Start with an energetic entrepreneur and three company divisions encompassing trucking, real estate, and storage. Add a skilled team, an out-of-the-box thinker, and seven Broncos. What is the result? Clark Logic and its formula for cultivating business and talent growth.
When it was founded as Central Manufacturing Systems in 1969, the corporation predominantly served one customer. An evolution began when the founder’s grandson, Jamie Clark, became president and set a new path for growth. Clark Logic now boasts a 50-truck delivery fleet, over 2.5 million square feet of leasable building space, 2,500 storage rental trailers, and a team of 72 members fulfilling roles in delivery, dispatch, warehousing, maintenance and more.
In light of the continued influx of business opportunities, Clark enlisted a new vice president of business development, Greg Diloné, to strategize a course of action. Diloné forged a partnership with Western Michigan University (WMU)’s Bronco Force, comprised of faculty and students from the university’s Integrated Supply Management program.
Bronco Force collaborates with companies to address challenges supply chain managers face, identify opportunities, and determine the best workplace solutions. It’s an ideal system for assisting companies, giving students hands-on experience, and developing relationships for future employment. A six-student team managed by senior Justin Mielke began working with Clark Logic in January and completed its project in April.
“We wanted to set up on ongoing partnership with WMU,” Diloné said. “Our team was made up of students from the Six Sigma Problem Solving course. So, we started by looking at our company’s DMAIC process—Define, Measure, Analyze, Improve and Control.”
“This first student team focused on the Define/Measure/Analyze part of the process and did a final presentation with recommendations,” Diloné explained. “They teed up the next semester’s team to work on the Improve/Control strategy. Justin defined the role of the team leader and was responsible for the next semester’s scope to begin after he graduated in April.”
It’s a partnership that Clark Logic plans to continue each semester, with new student teams picking up and continuing the progress where the previous team left off. Diloné crafted the program, which pays the student team lead as an intern and includes bi-weekly team meetings and industry insight days where students spend time in warehouse locations and with the company’s dispatch and driver teams.
Students are also conducting research to gauge business opportunities utilizing tools such as SWOT analyses, comparative pricing, industry and competitive analyses, and market trends.
“It’s real world [experience],” Mielke said. “You don’t learn it in a classroom. You can’t read it in a book. They appreciate me. Greg gives me a spec but also gives me the freedom to make suggestions.”
Is Clark Logic hiring? “We are always looking to hire additional talent that can make a positive impact on our company and culture,” Diloné said.
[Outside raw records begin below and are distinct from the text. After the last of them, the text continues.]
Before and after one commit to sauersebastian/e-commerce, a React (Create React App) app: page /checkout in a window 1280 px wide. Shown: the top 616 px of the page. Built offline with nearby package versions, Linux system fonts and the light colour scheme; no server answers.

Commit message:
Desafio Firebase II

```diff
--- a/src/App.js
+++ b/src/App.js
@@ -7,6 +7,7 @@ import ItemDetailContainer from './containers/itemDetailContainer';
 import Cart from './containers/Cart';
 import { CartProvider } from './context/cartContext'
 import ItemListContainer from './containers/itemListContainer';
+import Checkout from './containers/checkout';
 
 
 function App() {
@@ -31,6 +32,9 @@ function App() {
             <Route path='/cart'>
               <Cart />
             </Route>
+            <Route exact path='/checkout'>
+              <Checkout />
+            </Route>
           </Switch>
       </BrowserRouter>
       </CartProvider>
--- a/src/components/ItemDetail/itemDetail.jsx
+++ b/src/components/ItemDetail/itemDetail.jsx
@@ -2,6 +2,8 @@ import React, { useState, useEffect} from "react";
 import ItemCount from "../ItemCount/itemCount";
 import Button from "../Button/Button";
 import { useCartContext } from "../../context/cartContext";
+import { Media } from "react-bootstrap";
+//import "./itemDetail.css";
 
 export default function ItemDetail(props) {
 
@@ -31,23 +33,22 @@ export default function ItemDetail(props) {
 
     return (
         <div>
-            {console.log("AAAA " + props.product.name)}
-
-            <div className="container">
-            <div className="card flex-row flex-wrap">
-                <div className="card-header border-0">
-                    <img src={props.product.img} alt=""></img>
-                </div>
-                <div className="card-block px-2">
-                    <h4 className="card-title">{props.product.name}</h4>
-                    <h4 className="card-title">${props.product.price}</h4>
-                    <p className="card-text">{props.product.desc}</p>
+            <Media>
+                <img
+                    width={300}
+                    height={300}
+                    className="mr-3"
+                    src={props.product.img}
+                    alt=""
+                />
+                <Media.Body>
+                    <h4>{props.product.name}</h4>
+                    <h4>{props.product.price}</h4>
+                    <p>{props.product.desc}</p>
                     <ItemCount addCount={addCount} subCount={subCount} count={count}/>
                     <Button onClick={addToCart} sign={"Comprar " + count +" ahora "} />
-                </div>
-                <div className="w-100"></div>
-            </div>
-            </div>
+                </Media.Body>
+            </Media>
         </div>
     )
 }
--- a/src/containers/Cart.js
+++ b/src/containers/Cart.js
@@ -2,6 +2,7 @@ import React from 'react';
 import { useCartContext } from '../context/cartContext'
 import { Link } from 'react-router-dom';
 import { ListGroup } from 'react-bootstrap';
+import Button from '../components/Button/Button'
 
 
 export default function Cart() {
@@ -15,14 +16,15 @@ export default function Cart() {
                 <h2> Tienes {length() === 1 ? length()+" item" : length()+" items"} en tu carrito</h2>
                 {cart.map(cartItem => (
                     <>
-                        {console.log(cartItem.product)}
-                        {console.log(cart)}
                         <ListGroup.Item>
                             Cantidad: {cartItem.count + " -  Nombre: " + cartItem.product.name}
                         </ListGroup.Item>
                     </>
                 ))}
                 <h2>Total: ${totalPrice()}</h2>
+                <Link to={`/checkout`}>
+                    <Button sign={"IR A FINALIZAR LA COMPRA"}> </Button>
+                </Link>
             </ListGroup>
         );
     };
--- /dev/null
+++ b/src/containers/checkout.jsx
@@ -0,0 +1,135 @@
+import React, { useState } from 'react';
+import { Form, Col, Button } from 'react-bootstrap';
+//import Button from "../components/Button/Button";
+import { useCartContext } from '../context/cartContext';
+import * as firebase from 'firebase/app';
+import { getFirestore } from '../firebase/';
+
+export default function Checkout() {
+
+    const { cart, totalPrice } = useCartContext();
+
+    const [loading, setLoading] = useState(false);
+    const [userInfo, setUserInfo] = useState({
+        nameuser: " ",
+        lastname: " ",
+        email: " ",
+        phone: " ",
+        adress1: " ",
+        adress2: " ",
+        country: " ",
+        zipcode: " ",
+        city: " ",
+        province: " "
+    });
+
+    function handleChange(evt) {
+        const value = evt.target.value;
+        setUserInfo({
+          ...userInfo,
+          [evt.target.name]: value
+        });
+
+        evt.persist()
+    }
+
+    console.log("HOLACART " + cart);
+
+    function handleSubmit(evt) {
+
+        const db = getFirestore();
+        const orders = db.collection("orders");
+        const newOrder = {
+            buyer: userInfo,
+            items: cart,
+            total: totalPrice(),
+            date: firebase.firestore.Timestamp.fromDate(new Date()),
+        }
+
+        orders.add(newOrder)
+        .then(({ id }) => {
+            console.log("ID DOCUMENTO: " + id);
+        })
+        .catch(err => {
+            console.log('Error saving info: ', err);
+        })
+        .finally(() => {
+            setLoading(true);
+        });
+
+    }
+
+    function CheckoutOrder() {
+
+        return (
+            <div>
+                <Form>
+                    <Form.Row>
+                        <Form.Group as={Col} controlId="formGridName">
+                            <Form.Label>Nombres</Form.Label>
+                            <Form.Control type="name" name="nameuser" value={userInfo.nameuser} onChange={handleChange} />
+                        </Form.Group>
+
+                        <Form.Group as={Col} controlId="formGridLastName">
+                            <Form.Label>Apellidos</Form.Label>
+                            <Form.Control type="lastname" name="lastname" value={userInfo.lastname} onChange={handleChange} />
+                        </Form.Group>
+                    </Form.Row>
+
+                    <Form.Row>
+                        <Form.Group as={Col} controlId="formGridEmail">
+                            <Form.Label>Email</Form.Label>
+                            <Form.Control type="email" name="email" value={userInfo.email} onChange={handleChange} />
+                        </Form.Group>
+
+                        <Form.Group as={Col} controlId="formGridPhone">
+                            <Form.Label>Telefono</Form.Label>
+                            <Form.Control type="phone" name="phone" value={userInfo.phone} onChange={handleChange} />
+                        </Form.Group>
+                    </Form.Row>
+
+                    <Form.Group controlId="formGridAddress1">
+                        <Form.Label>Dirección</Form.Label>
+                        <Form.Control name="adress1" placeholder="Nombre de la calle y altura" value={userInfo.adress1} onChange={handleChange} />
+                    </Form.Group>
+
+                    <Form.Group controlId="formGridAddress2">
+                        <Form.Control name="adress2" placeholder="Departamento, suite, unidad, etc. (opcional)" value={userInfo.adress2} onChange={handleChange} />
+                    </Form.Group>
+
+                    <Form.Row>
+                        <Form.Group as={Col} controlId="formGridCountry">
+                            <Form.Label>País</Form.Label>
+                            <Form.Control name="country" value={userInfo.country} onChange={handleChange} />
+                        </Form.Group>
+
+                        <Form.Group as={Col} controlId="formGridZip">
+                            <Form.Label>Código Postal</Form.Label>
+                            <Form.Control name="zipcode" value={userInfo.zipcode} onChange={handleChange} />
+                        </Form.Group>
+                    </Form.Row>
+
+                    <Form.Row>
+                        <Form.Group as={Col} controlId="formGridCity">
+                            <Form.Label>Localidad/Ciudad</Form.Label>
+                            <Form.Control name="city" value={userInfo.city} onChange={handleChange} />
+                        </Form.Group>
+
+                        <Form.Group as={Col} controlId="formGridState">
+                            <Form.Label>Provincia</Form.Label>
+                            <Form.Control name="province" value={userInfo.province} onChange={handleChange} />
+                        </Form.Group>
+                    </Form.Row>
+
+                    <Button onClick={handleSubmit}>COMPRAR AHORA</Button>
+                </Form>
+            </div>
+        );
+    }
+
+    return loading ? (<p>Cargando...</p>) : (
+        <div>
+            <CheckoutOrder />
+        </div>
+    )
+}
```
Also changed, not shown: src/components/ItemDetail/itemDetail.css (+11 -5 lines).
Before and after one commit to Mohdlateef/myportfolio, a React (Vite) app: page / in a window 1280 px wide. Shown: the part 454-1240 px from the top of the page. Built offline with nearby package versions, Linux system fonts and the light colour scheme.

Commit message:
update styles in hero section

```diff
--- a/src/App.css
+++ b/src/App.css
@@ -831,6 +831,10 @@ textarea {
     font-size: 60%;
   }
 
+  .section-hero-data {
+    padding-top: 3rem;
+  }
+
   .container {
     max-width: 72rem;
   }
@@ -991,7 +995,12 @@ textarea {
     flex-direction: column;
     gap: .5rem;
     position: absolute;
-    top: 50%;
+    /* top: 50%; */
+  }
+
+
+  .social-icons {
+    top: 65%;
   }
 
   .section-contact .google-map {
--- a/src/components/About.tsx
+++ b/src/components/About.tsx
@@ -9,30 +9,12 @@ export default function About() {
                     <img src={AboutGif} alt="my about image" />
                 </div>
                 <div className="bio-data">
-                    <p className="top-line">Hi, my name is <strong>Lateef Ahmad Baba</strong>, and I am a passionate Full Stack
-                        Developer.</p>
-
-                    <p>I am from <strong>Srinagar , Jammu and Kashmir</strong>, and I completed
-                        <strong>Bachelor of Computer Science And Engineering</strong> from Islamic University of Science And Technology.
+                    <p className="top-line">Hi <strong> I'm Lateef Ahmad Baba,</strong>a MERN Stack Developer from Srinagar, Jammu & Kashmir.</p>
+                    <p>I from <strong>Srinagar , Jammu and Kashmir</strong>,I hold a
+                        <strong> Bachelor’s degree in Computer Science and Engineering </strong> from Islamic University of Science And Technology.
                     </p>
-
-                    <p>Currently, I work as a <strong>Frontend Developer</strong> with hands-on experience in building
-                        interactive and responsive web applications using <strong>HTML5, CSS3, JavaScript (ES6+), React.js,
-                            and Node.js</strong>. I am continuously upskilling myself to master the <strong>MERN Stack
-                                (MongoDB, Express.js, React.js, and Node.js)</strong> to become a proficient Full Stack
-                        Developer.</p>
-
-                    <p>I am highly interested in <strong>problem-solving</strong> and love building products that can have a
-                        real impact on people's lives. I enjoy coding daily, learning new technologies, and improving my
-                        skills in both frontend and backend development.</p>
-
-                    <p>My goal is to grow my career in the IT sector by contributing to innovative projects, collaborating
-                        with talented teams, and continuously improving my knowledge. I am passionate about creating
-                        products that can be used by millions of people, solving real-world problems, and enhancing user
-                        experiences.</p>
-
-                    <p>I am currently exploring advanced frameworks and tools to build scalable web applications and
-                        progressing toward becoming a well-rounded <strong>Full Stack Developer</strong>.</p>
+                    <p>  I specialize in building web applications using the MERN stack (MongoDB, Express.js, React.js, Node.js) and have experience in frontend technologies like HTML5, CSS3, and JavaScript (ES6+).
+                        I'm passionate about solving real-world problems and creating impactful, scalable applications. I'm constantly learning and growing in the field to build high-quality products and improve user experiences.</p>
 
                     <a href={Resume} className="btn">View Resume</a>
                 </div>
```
Learn more at clarklogic.com/clark-logic-careers.
Economic Development in Action
Partnerships pay off
Regional economic development catalyst Southwest Michigan First and Clark Logic have forged a deep relationship over the past seven years, resulting in multiple expansions of the logistics solutions company throughout Southwest Michigan. The agency has guided Clark Logic through Brownfield program assessment grant funding and tax increment financing to help offset development costs, support leadership development, and increase prospective lessee referrals. The result? Thirty-six new jobs and investment totaling over $7.3 million in locations in Kalamazoo, Schoolcraft, Sturgis, Three Rivers, Vicksburg, and White Pigeon.